### Given data:

════

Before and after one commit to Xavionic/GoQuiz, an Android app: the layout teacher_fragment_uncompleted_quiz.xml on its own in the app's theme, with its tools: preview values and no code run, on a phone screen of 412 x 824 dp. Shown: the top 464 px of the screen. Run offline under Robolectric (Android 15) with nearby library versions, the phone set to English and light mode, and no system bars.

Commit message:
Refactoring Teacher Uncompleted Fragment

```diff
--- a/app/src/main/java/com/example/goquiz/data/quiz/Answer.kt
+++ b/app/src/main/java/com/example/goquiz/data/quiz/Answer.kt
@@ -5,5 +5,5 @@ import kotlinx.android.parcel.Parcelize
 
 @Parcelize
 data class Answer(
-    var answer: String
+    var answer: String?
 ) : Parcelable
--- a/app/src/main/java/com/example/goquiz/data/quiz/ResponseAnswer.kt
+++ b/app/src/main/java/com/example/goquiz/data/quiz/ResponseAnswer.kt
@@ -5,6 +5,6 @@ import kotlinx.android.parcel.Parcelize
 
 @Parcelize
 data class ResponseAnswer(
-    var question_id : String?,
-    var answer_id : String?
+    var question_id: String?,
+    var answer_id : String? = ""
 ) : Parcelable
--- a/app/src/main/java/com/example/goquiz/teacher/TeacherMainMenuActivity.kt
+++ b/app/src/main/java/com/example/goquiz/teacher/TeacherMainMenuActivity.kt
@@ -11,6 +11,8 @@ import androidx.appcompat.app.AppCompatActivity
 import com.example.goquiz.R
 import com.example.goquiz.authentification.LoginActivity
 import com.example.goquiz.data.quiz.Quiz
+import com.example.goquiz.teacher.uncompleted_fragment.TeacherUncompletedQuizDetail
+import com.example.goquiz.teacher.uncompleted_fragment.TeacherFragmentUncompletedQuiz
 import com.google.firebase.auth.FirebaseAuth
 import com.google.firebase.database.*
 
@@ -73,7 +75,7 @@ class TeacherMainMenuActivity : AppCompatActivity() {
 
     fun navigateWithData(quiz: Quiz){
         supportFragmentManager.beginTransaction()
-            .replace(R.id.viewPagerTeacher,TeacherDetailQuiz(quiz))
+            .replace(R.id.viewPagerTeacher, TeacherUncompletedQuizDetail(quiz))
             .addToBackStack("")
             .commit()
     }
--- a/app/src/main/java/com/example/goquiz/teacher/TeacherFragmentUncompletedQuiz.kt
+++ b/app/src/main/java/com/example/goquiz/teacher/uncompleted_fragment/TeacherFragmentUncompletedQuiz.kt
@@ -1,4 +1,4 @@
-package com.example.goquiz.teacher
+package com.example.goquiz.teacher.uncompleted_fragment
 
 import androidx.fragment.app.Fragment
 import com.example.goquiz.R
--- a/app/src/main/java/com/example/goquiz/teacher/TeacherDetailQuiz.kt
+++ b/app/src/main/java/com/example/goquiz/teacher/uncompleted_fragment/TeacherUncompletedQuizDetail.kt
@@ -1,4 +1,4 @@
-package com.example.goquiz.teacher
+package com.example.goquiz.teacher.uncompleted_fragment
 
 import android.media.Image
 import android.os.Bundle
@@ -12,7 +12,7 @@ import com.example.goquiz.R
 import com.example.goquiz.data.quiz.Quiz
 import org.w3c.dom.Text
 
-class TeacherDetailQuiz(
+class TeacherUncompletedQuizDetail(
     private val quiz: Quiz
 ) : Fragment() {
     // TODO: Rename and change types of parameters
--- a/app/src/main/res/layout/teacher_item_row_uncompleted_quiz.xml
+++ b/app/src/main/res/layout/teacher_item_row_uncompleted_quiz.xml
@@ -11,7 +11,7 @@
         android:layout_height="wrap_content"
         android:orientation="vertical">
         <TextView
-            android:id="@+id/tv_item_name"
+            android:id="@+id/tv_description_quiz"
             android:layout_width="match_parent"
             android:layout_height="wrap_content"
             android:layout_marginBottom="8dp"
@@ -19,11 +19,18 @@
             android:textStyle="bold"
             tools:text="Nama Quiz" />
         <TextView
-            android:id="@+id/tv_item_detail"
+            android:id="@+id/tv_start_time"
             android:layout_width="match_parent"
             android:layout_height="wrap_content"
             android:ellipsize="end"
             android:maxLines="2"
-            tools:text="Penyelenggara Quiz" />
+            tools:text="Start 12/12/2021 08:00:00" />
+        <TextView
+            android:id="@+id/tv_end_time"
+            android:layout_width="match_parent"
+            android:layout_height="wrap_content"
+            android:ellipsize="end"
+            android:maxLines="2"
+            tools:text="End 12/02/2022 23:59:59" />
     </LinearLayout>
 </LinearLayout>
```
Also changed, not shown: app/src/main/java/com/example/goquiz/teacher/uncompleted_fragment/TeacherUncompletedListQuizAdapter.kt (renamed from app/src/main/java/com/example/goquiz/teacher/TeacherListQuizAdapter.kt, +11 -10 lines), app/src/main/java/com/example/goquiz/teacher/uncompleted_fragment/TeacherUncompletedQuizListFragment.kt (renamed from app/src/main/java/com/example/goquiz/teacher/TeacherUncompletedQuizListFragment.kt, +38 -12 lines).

════

Using the records above, gather all lines where the string "kotlinx" is present.

### Answer space:
@@ -5,5 +5,5 @@ import kotlinx.android.parcel.Parcelize
@@ -5,6 +5,6 @@ import kotlinx.android.parcel.Parcelize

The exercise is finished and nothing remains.